▶ Exercise directions
Look through the data below and, wherever a line carries the word "Admin", please copy that line.

▶ Record excerpts
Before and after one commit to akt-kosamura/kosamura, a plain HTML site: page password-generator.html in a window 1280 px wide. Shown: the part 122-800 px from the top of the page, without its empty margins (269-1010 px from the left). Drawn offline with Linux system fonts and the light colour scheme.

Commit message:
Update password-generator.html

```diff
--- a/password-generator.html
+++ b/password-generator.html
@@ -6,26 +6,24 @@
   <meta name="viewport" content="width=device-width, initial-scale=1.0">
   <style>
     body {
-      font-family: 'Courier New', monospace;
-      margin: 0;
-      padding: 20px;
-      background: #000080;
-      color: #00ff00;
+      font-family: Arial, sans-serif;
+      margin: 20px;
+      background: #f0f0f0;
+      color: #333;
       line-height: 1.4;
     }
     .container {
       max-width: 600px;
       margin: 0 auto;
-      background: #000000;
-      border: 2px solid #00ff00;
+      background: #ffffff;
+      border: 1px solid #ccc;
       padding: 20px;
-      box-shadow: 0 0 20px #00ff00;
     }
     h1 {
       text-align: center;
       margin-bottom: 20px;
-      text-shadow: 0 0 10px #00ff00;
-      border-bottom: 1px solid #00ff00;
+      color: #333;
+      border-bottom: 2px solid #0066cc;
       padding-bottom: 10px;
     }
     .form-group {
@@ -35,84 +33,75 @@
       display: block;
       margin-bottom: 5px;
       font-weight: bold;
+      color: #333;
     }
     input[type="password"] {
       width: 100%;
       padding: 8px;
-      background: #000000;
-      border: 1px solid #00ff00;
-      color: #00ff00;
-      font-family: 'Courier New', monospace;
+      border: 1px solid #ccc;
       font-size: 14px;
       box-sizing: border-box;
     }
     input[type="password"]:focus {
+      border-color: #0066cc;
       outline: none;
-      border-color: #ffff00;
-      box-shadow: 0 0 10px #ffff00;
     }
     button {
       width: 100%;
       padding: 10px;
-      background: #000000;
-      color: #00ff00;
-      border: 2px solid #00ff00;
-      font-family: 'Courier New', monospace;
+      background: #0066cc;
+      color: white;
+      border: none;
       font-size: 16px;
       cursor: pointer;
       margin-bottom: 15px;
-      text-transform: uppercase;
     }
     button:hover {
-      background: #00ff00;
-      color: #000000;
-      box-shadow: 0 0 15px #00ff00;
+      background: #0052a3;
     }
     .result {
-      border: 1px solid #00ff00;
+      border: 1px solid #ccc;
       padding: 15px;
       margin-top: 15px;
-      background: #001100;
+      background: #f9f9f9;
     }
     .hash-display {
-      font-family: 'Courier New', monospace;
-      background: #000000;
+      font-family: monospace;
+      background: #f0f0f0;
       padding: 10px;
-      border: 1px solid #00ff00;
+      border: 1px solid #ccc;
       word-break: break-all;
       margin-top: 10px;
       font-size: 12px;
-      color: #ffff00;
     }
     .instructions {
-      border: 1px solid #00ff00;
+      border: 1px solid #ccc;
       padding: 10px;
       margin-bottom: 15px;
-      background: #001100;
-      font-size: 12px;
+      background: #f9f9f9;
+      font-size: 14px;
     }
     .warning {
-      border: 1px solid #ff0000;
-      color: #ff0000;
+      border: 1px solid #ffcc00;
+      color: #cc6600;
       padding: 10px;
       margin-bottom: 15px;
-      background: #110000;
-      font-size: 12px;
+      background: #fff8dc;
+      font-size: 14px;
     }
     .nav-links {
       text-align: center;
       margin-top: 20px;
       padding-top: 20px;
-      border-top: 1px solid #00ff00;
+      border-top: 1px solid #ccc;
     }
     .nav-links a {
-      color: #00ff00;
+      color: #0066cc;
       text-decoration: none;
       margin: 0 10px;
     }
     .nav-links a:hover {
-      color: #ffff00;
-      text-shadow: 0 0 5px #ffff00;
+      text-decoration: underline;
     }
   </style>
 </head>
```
...
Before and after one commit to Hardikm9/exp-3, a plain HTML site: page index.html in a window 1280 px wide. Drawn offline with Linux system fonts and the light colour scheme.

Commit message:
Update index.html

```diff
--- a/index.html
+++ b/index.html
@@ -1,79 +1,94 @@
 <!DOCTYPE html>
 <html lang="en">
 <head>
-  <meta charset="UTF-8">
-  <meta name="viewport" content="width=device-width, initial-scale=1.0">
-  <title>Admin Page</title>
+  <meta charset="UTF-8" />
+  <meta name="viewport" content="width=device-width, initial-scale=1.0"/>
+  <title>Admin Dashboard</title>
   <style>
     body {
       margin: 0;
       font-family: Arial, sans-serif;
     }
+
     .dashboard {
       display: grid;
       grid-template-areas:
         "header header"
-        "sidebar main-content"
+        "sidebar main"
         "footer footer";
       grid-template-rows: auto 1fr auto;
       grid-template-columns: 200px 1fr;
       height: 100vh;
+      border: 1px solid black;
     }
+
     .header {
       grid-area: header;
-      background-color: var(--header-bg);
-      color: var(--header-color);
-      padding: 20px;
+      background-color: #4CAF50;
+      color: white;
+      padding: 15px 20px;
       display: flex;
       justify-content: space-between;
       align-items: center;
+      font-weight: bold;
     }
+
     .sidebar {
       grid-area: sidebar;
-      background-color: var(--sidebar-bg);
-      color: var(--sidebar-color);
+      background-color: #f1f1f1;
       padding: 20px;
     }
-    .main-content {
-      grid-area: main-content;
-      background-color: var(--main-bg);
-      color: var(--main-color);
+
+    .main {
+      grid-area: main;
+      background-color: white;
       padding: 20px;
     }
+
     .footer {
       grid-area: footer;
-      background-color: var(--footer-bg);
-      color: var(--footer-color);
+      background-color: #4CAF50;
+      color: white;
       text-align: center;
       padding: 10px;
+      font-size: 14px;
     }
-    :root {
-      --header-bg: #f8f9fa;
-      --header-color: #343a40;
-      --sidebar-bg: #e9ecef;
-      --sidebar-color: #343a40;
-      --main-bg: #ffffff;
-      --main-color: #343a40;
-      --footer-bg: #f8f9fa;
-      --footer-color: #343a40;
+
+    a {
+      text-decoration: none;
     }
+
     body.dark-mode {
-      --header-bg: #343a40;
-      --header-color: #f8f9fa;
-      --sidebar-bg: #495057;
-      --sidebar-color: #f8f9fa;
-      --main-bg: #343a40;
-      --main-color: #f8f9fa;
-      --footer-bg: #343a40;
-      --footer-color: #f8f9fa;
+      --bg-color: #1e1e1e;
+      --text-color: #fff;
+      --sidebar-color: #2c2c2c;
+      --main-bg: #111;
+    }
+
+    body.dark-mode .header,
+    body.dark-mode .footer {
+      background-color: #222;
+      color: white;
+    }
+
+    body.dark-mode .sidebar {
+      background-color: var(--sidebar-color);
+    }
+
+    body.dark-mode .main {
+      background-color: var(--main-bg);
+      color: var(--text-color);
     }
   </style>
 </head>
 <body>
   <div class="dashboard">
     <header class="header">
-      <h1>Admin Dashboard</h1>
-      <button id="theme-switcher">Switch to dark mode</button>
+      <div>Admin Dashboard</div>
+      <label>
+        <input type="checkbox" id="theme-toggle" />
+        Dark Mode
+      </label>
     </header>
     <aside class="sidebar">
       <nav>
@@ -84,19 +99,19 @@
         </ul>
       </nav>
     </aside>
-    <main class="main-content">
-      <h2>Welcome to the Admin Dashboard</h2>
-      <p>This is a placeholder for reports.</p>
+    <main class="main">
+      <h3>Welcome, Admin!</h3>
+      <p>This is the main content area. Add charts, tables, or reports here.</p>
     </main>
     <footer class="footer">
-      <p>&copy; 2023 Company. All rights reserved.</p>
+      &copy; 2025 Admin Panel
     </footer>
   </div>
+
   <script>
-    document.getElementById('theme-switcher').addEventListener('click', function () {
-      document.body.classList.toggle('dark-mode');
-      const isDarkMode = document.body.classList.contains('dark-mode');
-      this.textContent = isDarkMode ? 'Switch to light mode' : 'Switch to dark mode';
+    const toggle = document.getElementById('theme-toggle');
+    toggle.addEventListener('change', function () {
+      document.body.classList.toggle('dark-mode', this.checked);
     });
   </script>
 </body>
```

▶ Written response
-  <title>Admin Page</title>
+  <title>Admin Dashboard</title>
-      <h1>Admin Dashboard</h1>
+      <div>Admin Dashboard</div>
-      <h2>Welcome to the Admin Dashboard</h2>
+      <h3>Welcome, Admin!</h3>
+      &copy; 2025 Admin Panel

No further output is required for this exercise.